WHAT YOU HAVE TO DO -
Each line below that contains "begin" should be counted; give the total alone.

DATA FOR PROCESSING -

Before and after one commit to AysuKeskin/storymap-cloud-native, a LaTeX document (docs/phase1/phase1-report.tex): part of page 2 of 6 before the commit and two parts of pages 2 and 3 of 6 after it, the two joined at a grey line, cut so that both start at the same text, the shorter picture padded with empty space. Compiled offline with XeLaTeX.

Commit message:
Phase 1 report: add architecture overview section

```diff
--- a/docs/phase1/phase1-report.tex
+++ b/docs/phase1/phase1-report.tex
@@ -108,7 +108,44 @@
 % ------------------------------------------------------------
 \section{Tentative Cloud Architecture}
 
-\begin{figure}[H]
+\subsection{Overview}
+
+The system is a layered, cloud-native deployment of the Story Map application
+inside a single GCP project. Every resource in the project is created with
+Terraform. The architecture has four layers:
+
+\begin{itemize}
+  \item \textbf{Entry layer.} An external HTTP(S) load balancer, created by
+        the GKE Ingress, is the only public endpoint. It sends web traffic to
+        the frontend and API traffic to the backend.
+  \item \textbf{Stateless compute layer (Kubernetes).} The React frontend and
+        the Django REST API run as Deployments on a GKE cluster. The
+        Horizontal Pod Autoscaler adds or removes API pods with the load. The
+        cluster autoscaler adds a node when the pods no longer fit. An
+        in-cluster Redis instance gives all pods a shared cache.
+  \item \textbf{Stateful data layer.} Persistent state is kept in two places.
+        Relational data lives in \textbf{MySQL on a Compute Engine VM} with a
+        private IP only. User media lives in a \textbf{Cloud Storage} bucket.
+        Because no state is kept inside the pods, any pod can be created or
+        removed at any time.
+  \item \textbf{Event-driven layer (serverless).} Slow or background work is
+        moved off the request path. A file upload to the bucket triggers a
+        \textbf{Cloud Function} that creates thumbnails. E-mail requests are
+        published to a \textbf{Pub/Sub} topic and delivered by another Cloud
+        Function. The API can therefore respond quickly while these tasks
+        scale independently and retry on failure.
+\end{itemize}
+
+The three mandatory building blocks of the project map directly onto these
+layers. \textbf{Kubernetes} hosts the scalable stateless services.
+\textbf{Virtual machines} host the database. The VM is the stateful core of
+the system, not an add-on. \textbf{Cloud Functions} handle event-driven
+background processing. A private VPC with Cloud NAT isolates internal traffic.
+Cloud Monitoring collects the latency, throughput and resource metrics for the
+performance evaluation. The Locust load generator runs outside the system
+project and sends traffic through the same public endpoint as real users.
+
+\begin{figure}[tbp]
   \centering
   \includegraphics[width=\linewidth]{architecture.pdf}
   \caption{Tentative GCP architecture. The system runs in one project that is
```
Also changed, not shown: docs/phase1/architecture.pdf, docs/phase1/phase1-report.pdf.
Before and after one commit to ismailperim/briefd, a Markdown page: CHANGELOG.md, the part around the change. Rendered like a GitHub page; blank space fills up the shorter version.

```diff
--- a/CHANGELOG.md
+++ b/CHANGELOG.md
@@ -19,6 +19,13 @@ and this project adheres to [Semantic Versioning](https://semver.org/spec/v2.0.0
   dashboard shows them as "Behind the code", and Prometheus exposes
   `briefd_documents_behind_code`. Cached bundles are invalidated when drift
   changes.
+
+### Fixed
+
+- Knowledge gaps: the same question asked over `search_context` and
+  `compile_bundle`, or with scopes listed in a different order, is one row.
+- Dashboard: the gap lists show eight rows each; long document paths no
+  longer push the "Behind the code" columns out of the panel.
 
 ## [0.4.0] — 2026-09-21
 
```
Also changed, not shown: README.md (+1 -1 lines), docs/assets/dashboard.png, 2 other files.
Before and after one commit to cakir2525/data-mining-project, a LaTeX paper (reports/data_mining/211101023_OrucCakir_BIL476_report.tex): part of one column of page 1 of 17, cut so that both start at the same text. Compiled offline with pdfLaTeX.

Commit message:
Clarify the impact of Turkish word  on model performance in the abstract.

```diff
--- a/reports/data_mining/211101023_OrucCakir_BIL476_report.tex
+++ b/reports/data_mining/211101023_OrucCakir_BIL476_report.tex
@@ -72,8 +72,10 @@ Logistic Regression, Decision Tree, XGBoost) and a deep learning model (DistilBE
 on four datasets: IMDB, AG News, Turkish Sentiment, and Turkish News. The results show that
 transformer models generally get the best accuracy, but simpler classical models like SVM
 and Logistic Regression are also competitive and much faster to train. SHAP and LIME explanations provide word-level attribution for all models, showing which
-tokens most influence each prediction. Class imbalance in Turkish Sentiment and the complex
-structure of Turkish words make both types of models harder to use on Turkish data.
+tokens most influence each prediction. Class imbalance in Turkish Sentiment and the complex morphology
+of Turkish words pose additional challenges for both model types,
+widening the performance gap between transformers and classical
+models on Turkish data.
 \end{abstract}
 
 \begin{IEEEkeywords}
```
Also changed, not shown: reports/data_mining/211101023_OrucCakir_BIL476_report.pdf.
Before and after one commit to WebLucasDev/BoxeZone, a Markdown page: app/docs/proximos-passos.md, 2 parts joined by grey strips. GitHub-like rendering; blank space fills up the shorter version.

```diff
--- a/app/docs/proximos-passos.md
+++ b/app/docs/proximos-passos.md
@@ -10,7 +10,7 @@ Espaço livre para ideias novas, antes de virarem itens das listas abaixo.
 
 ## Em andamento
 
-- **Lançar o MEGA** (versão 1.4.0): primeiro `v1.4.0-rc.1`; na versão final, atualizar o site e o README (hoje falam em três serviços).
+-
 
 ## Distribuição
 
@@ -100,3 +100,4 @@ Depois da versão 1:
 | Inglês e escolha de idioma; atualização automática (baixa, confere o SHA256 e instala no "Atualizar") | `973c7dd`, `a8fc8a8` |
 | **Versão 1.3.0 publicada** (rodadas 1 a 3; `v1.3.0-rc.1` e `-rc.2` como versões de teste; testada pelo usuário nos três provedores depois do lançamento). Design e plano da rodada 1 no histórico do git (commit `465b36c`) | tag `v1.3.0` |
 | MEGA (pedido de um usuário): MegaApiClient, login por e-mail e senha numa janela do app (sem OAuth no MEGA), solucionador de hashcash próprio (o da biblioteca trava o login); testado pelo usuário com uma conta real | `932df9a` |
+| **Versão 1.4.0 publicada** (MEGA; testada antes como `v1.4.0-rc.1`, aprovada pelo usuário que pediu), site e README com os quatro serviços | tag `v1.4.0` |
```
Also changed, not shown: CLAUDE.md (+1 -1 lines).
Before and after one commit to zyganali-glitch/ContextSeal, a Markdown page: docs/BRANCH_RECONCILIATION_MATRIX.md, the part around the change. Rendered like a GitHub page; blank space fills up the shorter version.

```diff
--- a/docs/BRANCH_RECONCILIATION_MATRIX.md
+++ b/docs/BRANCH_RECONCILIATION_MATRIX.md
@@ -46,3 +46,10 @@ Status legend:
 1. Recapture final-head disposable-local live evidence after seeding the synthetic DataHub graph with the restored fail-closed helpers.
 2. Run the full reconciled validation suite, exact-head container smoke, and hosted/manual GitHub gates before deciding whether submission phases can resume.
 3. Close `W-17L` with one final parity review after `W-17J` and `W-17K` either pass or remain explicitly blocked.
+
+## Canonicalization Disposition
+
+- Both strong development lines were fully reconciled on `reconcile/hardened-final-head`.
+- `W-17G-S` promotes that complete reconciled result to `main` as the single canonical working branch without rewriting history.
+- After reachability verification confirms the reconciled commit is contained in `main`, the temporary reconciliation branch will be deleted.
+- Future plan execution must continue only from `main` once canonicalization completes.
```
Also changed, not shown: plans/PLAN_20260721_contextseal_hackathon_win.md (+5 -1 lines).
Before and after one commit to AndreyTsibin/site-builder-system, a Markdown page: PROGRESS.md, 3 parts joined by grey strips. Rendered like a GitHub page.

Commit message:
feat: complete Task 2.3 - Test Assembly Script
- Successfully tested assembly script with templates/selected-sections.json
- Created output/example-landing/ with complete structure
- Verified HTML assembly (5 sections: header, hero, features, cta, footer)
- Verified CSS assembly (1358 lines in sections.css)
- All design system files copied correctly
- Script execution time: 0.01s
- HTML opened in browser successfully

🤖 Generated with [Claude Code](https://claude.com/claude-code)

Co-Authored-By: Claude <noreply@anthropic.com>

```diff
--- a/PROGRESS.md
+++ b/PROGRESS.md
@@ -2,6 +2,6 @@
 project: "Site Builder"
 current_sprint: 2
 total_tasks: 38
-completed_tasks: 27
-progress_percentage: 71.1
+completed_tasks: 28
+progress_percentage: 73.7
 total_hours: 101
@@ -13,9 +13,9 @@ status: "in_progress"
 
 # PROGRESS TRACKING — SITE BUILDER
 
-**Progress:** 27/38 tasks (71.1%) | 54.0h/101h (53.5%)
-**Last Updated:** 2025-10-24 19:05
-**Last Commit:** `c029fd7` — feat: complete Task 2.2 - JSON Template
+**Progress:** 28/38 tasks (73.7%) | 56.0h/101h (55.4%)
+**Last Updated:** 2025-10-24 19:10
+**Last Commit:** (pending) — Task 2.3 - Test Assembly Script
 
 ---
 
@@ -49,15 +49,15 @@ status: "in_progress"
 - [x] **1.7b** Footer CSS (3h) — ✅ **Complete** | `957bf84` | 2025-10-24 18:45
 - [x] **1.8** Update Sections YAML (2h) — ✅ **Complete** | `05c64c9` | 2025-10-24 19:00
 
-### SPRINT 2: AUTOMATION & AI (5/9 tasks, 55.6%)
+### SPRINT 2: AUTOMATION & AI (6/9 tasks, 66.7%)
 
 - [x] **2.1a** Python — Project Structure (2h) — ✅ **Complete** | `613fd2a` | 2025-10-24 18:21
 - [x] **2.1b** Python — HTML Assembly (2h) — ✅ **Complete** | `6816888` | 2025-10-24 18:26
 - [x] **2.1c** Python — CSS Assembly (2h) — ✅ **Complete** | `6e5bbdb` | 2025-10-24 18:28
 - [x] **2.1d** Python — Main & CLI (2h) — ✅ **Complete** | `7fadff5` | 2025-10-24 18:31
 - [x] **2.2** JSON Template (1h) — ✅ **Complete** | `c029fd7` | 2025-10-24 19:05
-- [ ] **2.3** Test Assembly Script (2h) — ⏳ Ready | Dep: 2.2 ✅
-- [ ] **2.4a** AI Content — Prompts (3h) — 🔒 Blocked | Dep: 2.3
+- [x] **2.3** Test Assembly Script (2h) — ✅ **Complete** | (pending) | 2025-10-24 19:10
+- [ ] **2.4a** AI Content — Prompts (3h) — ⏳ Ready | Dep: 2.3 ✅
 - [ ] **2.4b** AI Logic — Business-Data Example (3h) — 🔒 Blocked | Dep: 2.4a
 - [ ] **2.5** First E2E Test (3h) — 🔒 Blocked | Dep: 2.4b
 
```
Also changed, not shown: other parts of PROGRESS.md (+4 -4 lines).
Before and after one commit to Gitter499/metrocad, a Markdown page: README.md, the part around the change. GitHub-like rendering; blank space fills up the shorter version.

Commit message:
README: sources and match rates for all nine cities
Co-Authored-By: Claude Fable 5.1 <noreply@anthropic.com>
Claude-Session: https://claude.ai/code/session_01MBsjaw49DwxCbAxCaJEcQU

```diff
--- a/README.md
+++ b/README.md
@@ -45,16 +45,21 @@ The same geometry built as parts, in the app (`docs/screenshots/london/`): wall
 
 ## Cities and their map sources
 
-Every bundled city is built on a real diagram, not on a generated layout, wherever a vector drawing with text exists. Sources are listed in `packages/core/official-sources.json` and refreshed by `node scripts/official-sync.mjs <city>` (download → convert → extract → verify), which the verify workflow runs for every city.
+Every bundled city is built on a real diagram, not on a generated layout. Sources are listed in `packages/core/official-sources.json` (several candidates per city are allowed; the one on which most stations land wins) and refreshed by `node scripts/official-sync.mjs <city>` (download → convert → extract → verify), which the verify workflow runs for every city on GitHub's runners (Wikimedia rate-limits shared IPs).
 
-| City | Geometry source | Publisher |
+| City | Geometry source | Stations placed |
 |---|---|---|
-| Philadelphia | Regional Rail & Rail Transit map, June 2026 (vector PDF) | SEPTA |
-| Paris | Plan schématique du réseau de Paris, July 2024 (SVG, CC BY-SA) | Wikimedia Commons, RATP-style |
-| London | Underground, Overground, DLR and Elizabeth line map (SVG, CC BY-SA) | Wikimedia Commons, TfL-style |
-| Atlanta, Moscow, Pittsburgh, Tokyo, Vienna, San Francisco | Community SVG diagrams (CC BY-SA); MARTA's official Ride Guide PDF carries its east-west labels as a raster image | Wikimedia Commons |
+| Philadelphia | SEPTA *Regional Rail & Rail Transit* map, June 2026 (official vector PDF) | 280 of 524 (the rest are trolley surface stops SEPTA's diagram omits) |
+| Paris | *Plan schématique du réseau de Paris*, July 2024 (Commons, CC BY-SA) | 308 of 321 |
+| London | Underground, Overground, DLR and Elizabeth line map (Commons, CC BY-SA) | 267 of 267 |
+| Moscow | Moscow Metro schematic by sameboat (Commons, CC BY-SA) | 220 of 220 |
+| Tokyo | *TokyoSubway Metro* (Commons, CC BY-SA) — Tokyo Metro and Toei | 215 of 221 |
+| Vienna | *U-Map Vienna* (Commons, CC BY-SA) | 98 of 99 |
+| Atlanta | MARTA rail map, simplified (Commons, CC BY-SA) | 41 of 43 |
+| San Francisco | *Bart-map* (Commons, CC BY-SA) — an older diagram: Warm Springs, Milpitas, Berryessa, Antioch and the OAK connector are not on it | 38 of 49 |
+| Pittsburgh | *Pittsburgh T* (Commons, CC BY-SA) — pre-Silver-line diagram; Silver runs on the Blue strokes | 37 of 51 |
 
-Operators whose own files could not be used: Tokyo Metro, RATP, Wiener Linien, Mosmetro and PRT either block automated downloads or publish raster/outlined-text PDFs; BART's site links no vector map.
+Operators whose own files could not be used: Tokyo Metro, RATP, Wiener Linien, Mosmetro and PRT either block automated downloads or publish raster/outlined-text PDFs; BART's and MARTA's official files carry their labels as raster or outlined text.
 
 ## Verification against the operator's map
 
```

WORKED SOLUTION -
4